Deaths – Philadelphia Daily News
February 16, 1989
James, Feb. 14, 1989, of Chestnut Hill, Pa., husband of Mary F. W. (Nee Porcher) Bond. Relatives and friends are invited to the Memorial Service, 11 A.M. at ST. Martin in the Fields
James Bond, 89, Spied on Birds
By Jim Nicholson
James Bond, world famous ornithologist, author and a former curator of the ornithology department of the Academy of Natural Sciences, died Tuesday. He was 89 and lived in Chestnut Hill.
A widely published and respected authority on birds of the Caribbean, Bond had devoted his life to the study of birds since 1926.
He was also known beyond ornithological circles as the man after whom Ian Fleming named his 007 spy, James Bond.
In the past six decades, Bond visited more than 100 islands. In the early days he could live there on as little as 25 cents a day, living with the islanders, eating their food and, to the despair of his friends in the medical profession, drinking unboiled water.
“He got along with the native people so remarkably well,” said his wife, Mary Fanning Wickham Bond, “This was the strength of his research work down there, because the island people are very close to the earth, theyknow their medicines and voodoo and everything about their birds and animals around them. He got close to that.”
For nearly a century the scientific community accepted the belief that birds of the Caribbean were of South American origin. Then, in 1934, Bond shook the foundation of biogeography when he presented the theory that the birds of the region actually originated in North America. He supported his theory over the years in more than 100 scientific papers.
As a measure of the acceptance of his theory, his peers now call “Bond’s Line,” that line dividing the Caribbean birds of North American ancestry from those of South American. The line lies between Grenada and Tobago.
Born in Philadelphia, Bond attended St. Paul’s in New Hampshire and then went to Cambridge to obtain a bachelor of arts degree in 1922. He began a career in banking but quickly changed to natural history.
In 1974, in a biographical sheet written for the Academy, Bond noted, “All of my life I have been interested in natural history. And as a young boy, I collected butterflies. Following graduation from college I worked for nearly three years in the Foreign Exchange department of the old Pennsylvania Company, resigning in 1925 to accompany Rudolphe de Schauensee on an expedition to the Lower Amazon in search of mammals and birds. On my return I decided on my life work – a survey of the avifauna of the Antillean subregion, and subsequently of extralimital island of the Caribbean.”
He said part of his choice was the realization that “probably more Antillean birds were in danger of extinction than in all the rest of the world.” Some of the field data he gathered can never be duplicated.

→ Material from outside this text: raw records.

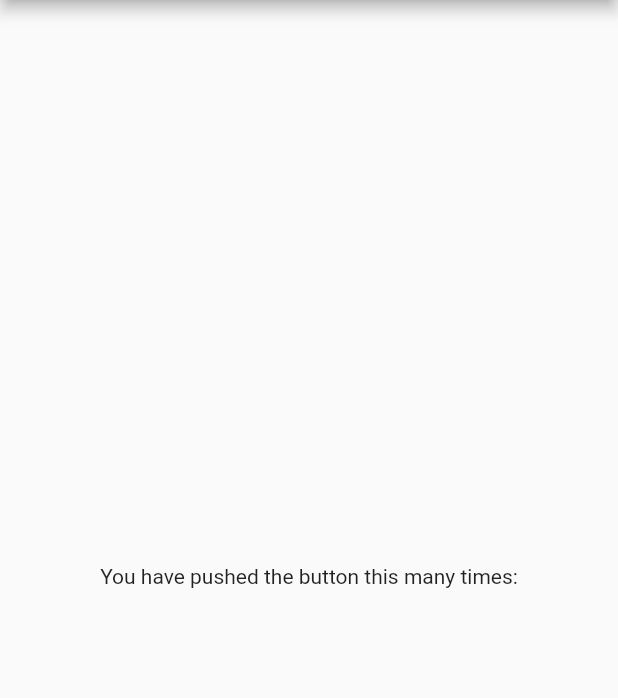
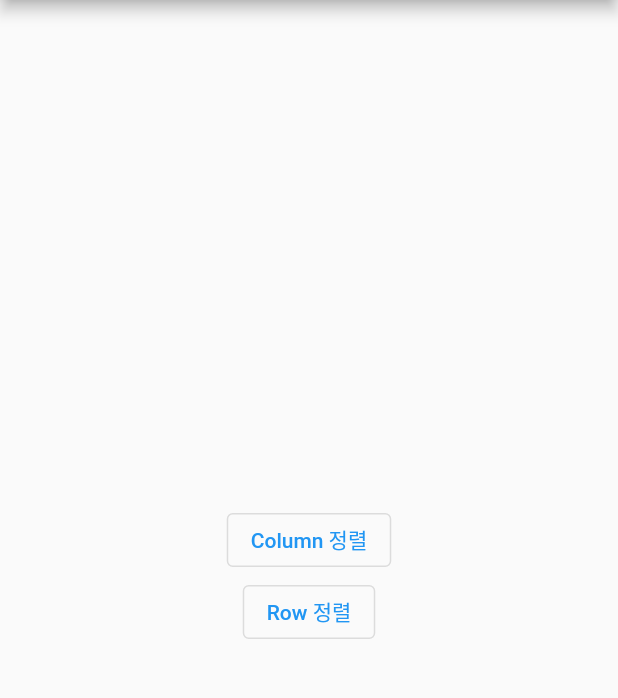
Before and after one commit to LeeSeulgi97/seul_flutter, a Flutter app: the screen it shows after launch, on a phone screen of 412 x 824 dp, the part 84-782 px from its top. Run offline on Flutter 3.47's test engine with Material 2 defaults, Android fonts, the phone set to English and light mode, and no system bars.

Commit message:
no message

```diff
--- a/lib/main.dart
+++ b/lib/main.dart
@@ -1,4 +1,6 @@
 import 'package:flutter/material.dart';
+import 'package:seul_flutter/sort_ex/column_sort.dart';
+import 'package:seul_flutter/sort_ex/row_sort.dart';
 
 void main() {
   runApp(const MyApp());
@@ -10,9 +12,7 @@ class MyApp extends StatelessWidget {
   @override
   Widget build(BuildContext context) {
     return MaterialApp(
-      title: 'Flutter Demo',
       theme: ThemeData(
-        primarySwatch: Colors.blue,
       ),
       home: const MyHomePage(title: 'Flutter Demo Home Page'),
     );
@@ -42,9 +42,24 @@ class _MyHomePageState extends State<MyHomePage> {
         child: Column(
           mainAxisAlignment: MainAxisAlignment.center,
           children: <Widget>[
-            const Text(
-              'You have pushed the button this many times:',
+            Container(
+              child: OutlinedButton(
+                  onPressed: (){
+                    Navigator.push(context,MaterialPageRoute(builder: (context) => ColumnSort()));
+                  },
+                  child: Text('Column 정렬')
+              ),
+
             ),
+            Container(
+              child: OutlinedButton(
+                  onPressed: (){
+                    Navigator.push(context,MaterialPageRoute(builder: (context) => RowSort()));
+                  },
+                  child: Text('Row 정렬')
+              ),
+
+            )
           ],
         ),
       ),
```
Also changed, not shown: lib/sort_ex/column_sort.dart (added, +38 -0 lines), lib/sort_ex/row_sort.dart (added, +21 -0 lines).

In 1936 he authored the book, “Birds of the West Indies.” It was this book, now in its sixth edition, that spy-thriller author Ian Fleming was reading in the early 1950s when he began writing his 007 stories. In the early 1960s, Fleming corresponded with Bond’s wife and explained how he appropriated her husband’s name.

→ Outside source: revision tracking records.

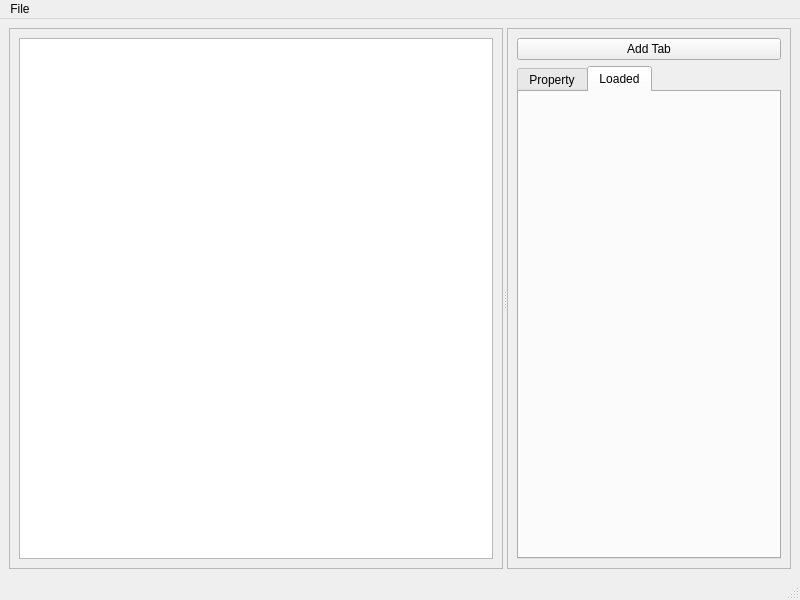
cogranpm/qttabsample, file mainwindow.ui: the form before one commit.
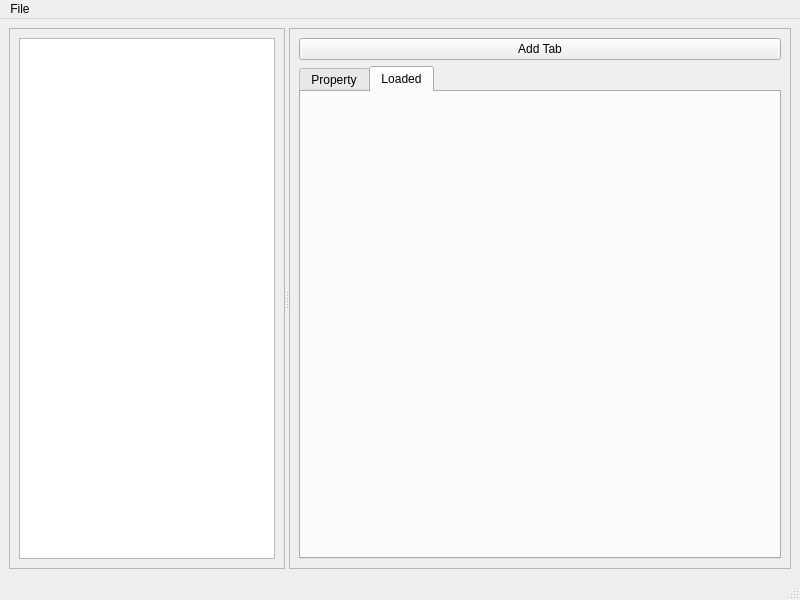
The form after the commit.

Patch:
```diff
--- a/mainwindow.ui
+++ b/mainwindow.ui
@@ -34,6 +34,12 @@
        </layout>
       </widget>
       <widget class="QFrame" name="frmMain">
+       <property name="sizePolicy">
+        <sizepolicy hsizetype="Expanding" vsizetype="Preferred">
+         <horstretch>2</horstretch>
+         <verstretch>0</verstretch>
+        </sizepolicy>
+       </property>
        <property name="frameShape">
         <enum>QFrame::StyledPanel</enum>
        </property>
```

Fleming wrote that he was at his house in Orcabessa, Jamaica, and about to be married. He said to take his mind off the apprehensions of matrimony he decided to write a thriller.
“I was determined that my secret agent should be as anonymous as possible,” wrote Fleming. “Even his name should be the reverse of the kind of ‘Peregrine Carruthers’ whom one meets in this type of fiction. At that time, one of my bibles was and still is ‘Birds of the West Indies’ by James Bond, and it struck me that this name, brief, unromantic and yet very masculine, was just what I needed and so James II was born.”
In relaying his regards, Fleming added in his letter, “I can only offer your James Bond unlimited use of the name Ian Fleming for any purpose he may see fit! Perhaps one day he will discover some particularly horrible species of bird which he would like to christen in an insulting fashion.”
In 1952 Bond received the Musgrave Medal from the Institute of Jamaica. In 1954 he was awarded the Brewster Medal, the American Ornithologist Union’s highest honor. And in 1975 he received the Leidy Medal of the Academy of Natural Sciences, only the second academy scientist in the 52-year history of the award to receive it at that time.
Mary Bond, his wife of 36 years, is also an author of poetry, short stories and numerous magazine articles, and two novels, “Device and Desire” and “The Petrified Gesture.” Last spring her “autohistory” was published by Dorance and Co., entitled, “Ninety Years At Home In Philadelphia.”
Of her marriage to Bond, she said, “It was a wonderful life for me to go around to these places. He was a relaxed and charming person.”
In addition to his wife, he is survived by a step-daughter, Mary E. Eiseman, a nephew, and six step-grandchildren.
A memorial service will be at 11 a.m. Saturday at St. Martin in the Fields, Chestnut Hill.
Contributions may be made to the Academy of Natural Sciences, 19th Street and the Parkway, Philadelphia., 19103.